The entries are to be duplicated exactly, with nothing left out.
======== Data provided
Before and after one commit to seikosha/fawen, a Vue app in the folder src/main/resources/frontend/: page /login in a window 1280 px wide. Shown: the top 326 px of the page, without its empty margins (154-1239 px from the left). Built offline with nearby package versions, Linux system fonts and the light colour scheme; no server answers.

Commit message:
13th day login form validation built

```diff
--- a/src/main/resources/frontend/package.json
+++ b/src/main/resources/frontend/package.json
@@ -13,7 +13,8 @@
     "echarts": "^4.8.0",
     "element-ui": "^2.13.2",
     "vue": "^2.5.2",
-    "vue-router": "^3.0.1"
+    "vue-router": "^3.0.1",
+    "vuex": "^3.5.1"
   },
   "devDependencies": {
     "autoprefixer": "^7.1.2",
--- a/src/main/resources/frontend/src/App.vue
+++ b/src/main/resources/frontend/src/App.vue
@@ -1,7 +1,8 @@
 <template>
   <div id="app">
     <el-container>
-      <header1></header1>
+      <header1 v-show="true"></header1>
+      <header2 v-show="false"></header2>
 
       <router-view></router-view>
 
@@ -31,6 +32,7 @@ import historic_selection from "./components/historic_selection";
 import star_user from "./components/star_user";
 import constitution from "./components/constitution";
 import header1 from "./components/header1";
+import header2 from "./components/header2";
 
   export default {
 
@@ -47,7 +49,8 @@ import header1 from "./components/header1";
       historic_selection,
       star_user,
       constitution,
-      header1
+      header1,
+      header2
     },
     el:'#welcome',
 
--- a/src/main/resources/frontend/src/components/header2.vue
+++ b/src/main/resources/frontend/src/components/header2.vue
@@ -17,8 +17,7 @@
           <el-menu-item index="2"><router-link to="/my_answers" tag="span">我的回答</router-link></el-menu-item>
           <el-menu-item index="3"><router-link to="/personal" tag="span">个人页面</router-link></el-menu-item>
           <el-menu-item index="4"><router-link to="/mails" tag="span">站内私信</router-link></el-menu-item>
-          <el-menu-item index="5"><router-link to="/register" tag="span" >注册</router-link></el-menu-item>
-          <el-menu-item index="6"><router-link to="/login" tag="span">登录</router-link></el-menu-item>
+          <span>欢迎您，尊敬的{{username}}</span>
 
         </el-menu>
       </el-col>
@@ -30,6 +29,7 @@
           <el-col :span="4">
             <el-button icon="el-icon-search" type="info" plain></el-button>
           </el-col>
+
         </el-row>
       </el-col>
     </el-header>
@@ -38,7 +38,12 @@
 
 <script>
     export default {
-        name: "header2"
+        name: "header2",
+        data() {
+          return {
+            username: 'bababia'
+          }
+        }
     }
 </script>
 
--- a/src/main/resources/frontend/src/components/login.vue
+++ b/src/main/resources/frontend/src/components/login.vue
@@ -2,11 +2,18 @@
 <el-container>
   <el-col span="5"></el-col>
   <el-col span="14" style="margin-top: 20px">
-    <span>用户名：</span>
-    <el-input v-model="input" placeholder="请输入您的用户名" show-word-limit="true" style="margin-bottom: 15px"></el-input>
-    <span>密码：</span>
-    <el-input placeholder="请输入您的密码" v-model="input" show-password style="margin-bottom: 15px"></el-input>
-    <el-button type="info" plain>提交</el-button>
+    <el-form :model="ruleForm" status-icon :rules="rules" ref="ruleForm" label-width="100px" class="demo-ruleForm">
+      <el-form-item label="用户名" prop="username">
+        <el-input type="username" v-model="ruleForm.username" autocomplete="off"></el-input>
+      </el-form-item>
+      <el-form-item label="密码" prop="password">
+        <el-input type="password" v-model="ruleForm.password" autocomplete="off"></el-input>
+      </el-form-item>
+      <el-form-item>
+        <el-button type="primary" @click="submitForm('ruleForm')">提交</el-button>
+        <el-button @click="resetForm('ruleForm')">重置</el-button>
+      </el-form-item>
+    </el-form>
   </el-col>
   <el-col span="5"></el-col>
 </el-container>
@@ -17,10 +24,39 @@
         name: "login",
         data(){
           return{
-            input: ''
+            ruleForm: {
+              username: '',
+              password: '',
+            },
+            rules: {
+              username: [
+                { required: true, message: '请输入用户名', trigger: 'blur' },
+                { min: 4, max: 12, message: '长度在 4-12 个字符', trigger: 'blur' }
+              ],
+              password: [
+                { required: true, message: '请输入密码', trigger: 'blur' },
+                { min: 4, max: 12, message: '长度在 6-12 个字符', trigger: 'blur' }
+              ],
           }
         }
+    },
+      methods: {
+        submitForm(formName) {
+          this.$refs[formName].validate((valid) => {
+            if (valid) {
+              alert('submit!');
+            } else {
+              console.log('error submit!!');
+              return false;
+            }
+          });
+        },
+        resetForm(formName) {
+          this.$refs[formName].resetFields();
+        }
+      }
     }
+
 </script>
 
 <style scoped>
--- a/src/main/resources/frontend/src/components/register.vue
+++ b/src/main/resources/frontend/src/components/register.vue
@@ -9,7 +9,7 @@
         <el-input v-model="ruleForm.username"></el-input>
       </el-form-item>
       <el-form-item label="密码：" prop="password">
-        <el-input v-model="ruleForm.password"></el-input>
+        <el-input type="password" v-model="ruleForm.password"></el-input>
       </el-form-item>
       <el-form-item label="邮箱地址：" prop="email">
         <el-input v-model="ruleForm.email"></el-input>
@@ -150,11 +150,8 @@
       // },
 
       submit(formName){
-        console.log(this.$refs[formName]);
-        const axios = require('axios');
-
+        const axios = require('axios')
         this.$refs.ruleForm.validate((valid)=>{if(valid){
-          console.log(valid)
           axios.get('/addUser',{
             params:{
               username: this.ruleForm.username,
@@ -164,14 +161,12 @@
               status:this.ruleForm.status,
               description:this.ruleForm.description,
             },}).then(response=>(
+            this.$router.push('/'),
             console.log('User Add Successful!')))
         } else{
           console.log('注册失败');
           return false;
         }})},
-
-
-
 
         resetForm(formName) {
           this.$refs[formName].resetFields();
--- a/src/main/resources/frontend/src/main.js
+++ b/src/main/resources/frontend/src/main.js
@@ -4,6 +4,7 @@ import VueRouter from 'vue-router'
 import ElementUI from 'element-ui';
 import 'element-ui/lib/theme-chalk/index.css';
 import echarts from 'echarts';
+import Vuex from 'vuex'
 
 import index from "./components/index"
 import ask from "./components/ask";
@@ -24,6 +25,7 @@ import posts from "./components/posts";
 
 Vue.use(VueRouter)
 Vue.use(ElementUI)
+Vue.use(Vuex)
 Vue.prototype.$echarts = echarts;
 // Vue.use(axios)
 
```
================
- _Written answer_
Before and after one commit to seikosha/fawen, a Vue app in the folder src/main/resources/frontend/: page /login in a window 1280 px wide. Shown: the top 326 px of the page, without its empty margins (154-1239 px from the left). Built offline with nearby package versions, Linux system fonts and the light colour scheme; no server answers.

Commit message:
13th day login form validation built

```diff
--- a/src/main/resources/frontend/package.json
+++ b/src/main/resources/frontend/package.json
@@ -13,7 +13,8 @@
     "echarts": "^4.8.0",
     "element-ui": "^2.13.2",
     "vue": "^2.5.2",
-    "vue-router": "^3.0.1"
+    "vue-router": "^3.0.1",
+    "vuex": "^3.5.1"
   },
   "devDependencies": {
     "autoprefixer": "^7.1.2",
--- a/src/main/resources/frontend/src/App.vue
+++ b/src/main/resources/frontend/src/App.vue
@@ -1,7 +1,8 @@
 <template>
   <div id="app">
     <el-container>
-      <header1></header1>
+      <header1 v-show="true"></header1>
+      <header2 v-show="false"></header2>
 
       <router-view></router-view>
 
@@ -31,6 +32,7 @@ import historic_selection from "./components/historic_selection";
 import star_user from "./components/star_user";
 import constitution from "./components/constitution";
 import header1 from "./components/header1";
+import header2 from "./components/header2";
 
   export default {
 
@@ -47,7 +49,8 @@ import header1 from "./components/header1";
       historic_selection,
       star_user,
       constitution,
-      header1
+      header1,
+      header2
     },
     el:'#welcome',
 
--- a/src/main/resources/frontend/src/components/header2.vue
+++ b/src/main/resources/frontend/src/components/header2.vue
@@ -17,8 +17,7 @@
           <el-menu-item index="2"><router-link to="/my_answers" tag="span">我的回答</router-link></el-menu-item>
           <el-menu-item index="3"><router-link to="/personal" tag="span">个人页面</router-link></el-menu-item>
           <el-menu-item index="4"><router-link to="/mails" tag="span">站内私信</router-link></el-menu-item>
-          <el-menu-item index="5"><router-link to="/register" tag="span" >注册</router-link></el-menu-item>
-          <el-menu-item index="6"><router-link to="/login" tag="span">登录</router-link></el-menu-item>
+          <span>欢迎您，尊敬的{{username}}</span>
 
         </el-menu>
       </el-col>
@@ -30,6 +29,7 @@
           <el-col :span="4">
             <el-button icon="el-icon-search" type="info" plain></el-button>
           </el-col>
+
         </el-row>
       </el-col>
     </el-header>
@@ -38,7 +38,12 @@
 
 <script>
     export default {
-        name: "header2"
+        name: "header2",
+        data() {
+          return {
+            username: 'bababia'
+          }
+        }
     }
 </script>
 
--- a/src/main/resources/frontend/src/components/login.vue
+++ b/src/main/resources/frontend/src/components/login.vue
@@ -2,11 +2,18 @@
 <el-container>
   <el-col span="5"></el-col>
   <el-col span="14" style="margin-top: 20px">
-    <span>用户名：</span>
-    <el-input v-model="input" placeholder="请输入您的用户名" show-word-limit="true" style="margin-bottom: 15px"></el-input>
-    <span>密码：</span>
-    <el-input placeholder="请输入您的密码" v-model="input" show-password style="margin-bottom: 15px"></el-input>
-    <el-button type="info" plain>提交</el-button>
+    <el-form :model="ruleForm" status-icon :rules="rules" ref="ruleForm" label-width="100px" class="demo-ruleForm">
+      <el-form-item label="用户名" prop="username">
+        <el-input type="username" v-model="ruleForm.username" autocomplete="off"></el-input>
+      </el-form-item>
+      <el-form-item label="密码" prop="password">
+        <el-input type="password" v-model="ruleForm.password" autocomplete="off"></el-input>
+      </el-form-item>
+      <el-form-item>
+        <el-button type="primary" @click="submitForm('ruleForm')">提交</el-button>
+        <el-button @click="resetForm('ruleForm')">重置</el-button>
+      </el-form-item>
+    </el-form>
   </el-col>
   <el-col span="5"></el-col>
 </el-container>
@@ -17,10 +24,39 @@
         name: "login",
         data(){
           return{
-            input: ''
+            ruleForm: {
+              username: '',
+              password: '',
+            },
+            rules: {
+              username: [
+                { required: true, message: '请输入用户名', trigger: 'blur' },
+                { min: 4, max: 12, message: '长度在 4-12 个字符', trigger: 'blur' }
+              ],
+              password: [
+                { required: true, message: '请输入密码', trigger: 'blur' },
+                { min: 4, max: 12, message: '长度在 6-12 个字符', trigger: 'blur' }
+              ],
           }
         }
+    },
+      methods: {
+        submitForm(formName) {
+          this.$refs[formName].validate((valid) => {
+            if (valid) {
+              alert('submit!');
+            } else {
+              console.log('error submit!!');
+              return false;
+            }
+          });
+        },
+        resetForm(formName) {
+          this.$refs[formName].resetFields();
+        }
+      }
     }
+
 </script>
 
 <style scoped>
--- a/src/main/resources/frontend/src/components/register.vue
+++ b/src/main/resources/frontend/src/components/register.vue
@@ -9,7 +9,7 @@
         <el-input v-model="ruleForm.username"></el-input>
       </el-form-item>
       <el-form-item label="密码：" prop="password">
-        <el-input v-model="ruleForm.password"></el-input>
+        <el-input type="password" v-model="ruleForm.password"></el-input>
       </el-form-item>
       <el-form-item label="邮箱地址：" prop="email">
         <el-input v-model="ruleForm.email"></el-input>
@@ -150,11 +150,8 @@
       // },
 
       submit(formName){
-        console.log(this.$refs[formName]);
-        const axios = require('axios');
-
+        const axios = require('axios')
         this.$refs.ruleForm.validate((valid)=>{if(valid){
-          console.log(valid)
           axios.get('/addUser',{
             params:{
               username: this.ruleForm.username,
@@ -164,14 +161,12 @@
               status:this.ruleForm.status,
               description:this.ruleForm.description,
             },}).then(response=>(
+            this.$router.push('/'),
             console.log('User Add Successful!')))
         } else{
           console.log('注册失败');
           return false;
         }})},
-
-
-
 
         resetForm(formName) {
           this.$refs[formName].resetFields();
--- a/src/main/resources/frontend/src/main.js
+++ b/src/main/resources/frontend/src/main.js
@@ -4,6 +4,7 @@ import VueRouter from 'vue-router'
 import ElementUI from 'element-ui';
 import 'element-ui/lib/theme-chalk/index.css';
 import echarts from 'echarts';
+import Vuex from 'vuex'
 
 import index from "./components/index"
 import ask from "./components/ask";
@@ -24,6 +25,7 @@ import posts from "./components/posts";
 
 Vue.use(VueRouter)
 Vue.use(ElementUI)
+Vue.use(Vuex)
 Vue.prototype.$echarts = echarts;
 // Vue.use(axios)
 
```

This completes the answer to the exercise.